This abundantly illustrated book reveals the entire scope of Rockwell’s work as a draftsman. It reproduces the full sequence of preliminary drawings (and reference photographs) that led up to some of his most famous Saturday Evening Post covers—and it also presents a generous sampling of his standalone drawings, many of them rarely published. The text, by curators at the Norman Rockwell Museum, illuminates Rockwell’s technique as well as the influences on his draftsmanship, including his instructors at the Art Students League and the great artists of the past.
Norman Rockwell: Drawings, which accompanies an exhibition at the Norman Rockwell Museum, will be a must-have reference for artists and illustrators, and a delight for art lovers.
About the Author
Stephanie Haboush Plunkett is Deputy Director/Chief Curator of the Norman Rockwell Museum. She currently leads the Rockwell Center for American Visual Studies and has organized many illustration-based exhibitions, including Inventing America: Rockwell and Warhol; Rockwell and Realism in an Abstract World; The Unknown Hopper: Edward Hopper as Illustrator; William Steig: Love & Laughter; and Ephemeral Beauty: Al Parker and the American Women’s Magazine, 1940–1960; as well as the international traveling exhibition Enduring Ideals: Rockwell, Roosevelt & the Four Freedoms. Her most recent publication is Drawing Lessons from the Famous Artists School: Classic Techniques and Expert Tips from the Golden Age of Illustration.
Jesse M. Kowalski, Curator of Exhibitions, joined Norman Rockwell Museum in 2015. Since coming on board, he has curated Enchanted: A History of Fantasy Illustration; Hanna-Barbera: The Architects of Saturday Morning; Inventing America: Rockwell and Warhol; The Art & Wit of Rube Goldberg; Superheroes and Superstars: The Art of Alex Ross; and Never Abandon Imagination: The Fantastical Art of Tony DiTerlizzi, and is currently preparing additional exhibitions. Prior to joining Norman Rockwell Museum, Kowalski served as Director of Exhibitions at The Andy Warhol Museum, where he was employed for eighteen of the Museum’s twenty years, curating many of the Warhol Museum’s popular traveling and in-house exhibitions.

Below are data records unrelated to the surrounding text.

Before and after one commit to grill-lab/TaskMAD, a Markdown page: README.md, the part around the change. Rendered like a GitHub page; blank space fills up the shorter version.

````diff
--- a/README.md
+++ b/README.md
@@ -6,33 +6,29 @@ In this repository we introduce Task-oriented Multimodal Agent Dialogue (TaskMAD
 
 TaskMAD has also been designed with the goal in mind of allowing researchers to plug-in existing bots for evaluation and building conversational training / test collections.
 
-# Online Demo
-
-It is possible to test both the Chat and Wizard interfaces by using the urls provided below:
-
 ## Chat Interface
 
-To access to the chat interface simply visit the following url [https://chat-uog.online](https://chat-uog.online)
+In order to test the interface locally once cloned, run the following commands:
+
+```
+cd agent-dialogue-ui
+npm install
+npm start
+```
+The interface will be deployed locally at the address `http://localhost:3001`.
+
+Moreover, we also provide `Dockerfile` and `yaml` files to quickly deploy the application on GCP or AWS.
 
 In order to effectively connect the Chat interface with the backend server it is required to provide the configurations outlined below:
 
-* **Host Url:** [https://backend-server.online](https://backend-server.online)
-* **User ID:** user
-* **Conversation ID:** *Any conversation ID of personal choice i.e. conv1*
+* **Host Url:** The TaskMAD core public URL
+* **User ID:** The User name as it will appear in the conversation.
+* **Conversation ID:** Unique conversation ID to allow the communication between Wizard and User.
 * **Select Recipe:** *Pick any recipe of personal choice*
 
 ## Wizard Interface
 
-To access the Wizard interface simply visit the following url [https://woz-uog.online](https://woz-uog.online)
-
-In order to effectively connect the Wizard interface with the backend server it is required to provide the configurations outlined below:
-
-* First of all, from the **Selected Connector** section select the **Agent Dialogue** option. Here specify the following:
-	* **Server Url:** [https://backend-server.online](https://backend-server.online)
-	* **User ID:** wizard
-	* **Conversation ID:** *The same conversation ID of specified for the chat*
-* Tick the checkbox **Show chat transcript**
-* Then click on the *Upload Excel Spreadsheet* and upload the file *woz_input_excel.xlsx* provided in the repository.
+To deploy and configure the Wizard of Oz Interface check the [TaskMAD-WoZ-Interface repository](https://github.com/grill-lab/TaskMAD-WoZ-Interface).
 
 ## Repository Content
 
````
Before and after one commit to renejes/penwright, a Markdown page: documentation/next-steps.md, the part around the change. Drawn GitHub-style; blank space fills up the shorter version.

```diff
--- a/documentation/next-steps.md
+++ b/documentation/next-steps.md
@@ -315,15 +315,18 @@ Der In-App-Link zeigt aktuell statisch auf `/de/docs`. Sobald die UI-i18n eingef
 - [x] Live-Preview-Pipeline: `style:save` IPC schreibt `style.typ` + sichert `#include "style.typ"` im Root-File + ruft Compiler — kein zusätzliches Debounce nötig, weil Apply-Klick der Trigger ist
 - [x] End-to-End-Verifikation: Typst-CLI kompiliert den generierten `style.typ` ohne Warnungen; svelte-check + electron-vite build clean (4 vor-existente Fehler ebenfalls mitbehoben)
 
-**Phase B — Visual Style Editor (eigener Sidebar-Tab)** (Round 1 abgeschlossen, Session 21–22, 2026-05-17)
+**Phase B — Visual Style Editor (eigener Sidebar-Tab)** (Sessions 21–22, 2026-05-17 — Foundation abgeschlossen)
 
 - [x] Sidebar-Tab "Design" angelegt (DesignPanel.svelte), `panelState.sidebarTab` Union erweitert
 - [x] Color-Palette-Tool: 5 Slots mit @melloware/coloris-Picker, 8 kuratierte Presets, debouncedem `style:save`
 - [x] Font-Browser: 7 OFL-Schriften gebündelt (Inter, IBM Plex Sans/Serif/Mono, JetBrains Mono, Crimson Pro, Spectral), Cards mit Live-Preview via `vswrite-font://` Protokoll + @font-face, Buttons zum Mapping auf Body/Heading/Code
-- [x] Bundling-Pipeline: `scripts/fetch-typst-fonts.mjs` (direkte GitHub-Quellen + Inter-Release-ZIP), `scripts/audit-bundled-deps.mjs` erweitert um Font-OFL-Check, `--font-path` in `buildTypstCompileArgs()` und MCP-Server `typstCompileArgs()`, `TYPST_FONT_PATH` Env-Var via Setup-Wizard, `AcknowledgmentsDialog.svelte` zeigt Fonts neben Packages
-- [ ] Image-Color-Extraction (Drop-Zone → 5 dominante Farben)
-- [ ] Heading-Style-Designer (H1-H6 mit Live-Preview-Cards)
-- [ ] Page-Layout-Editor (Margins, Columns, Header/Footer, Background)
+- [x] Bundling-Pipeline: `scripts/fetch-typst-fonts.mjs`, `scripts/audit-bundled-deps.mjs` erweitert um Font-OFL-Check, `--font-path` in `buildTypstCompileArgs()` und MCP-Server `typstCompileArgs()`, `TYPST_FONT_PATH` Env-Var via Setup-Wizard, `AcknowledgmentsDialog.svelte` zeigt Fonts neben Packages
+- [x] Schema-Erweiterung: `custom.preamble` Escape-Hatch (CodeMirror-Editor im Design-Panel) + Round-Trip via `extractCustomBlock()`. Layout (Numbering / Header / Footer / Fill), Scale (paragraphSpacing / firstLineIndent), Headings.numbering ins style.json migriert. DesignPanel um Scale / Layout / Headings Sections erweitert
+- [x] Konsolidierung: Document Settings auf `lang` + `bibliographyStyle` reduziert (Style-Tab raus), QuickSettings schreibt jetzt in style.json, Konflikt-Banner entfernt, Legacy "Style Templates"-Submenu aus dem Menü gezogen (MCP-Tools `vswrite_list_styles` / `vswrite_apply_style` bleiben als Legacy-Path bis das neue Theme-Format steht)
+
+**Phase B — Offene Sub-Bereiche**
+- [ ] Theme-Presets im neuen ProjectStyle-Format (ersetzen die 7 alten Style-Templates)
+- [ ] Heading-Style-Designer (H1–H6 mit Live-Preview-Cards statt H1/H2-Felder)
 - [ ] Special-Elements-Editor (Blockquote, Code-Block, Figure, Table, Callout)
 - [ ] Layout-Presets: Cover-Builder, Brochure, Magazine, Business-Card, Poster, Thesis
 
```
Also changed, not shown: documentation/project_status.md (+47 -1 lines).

Louis Henry Mitchell is the Creative Director of Character Design for Sesame Workshop, where he directs and oversees all aspects of character art. Most recently, he designed Julia, the first Sesame Street character on the autism spectrum, from initial character illustration to final sculpted Muppet. Mitchell studied at the School of Visual and The Art Students League, and credits Norman Rockwell as a major inspiration in his desire to become an artist.
This book reveals [Rockwell] to be a tireless worker whose drawings carried much more skill, substance, and conviction than previously recognized.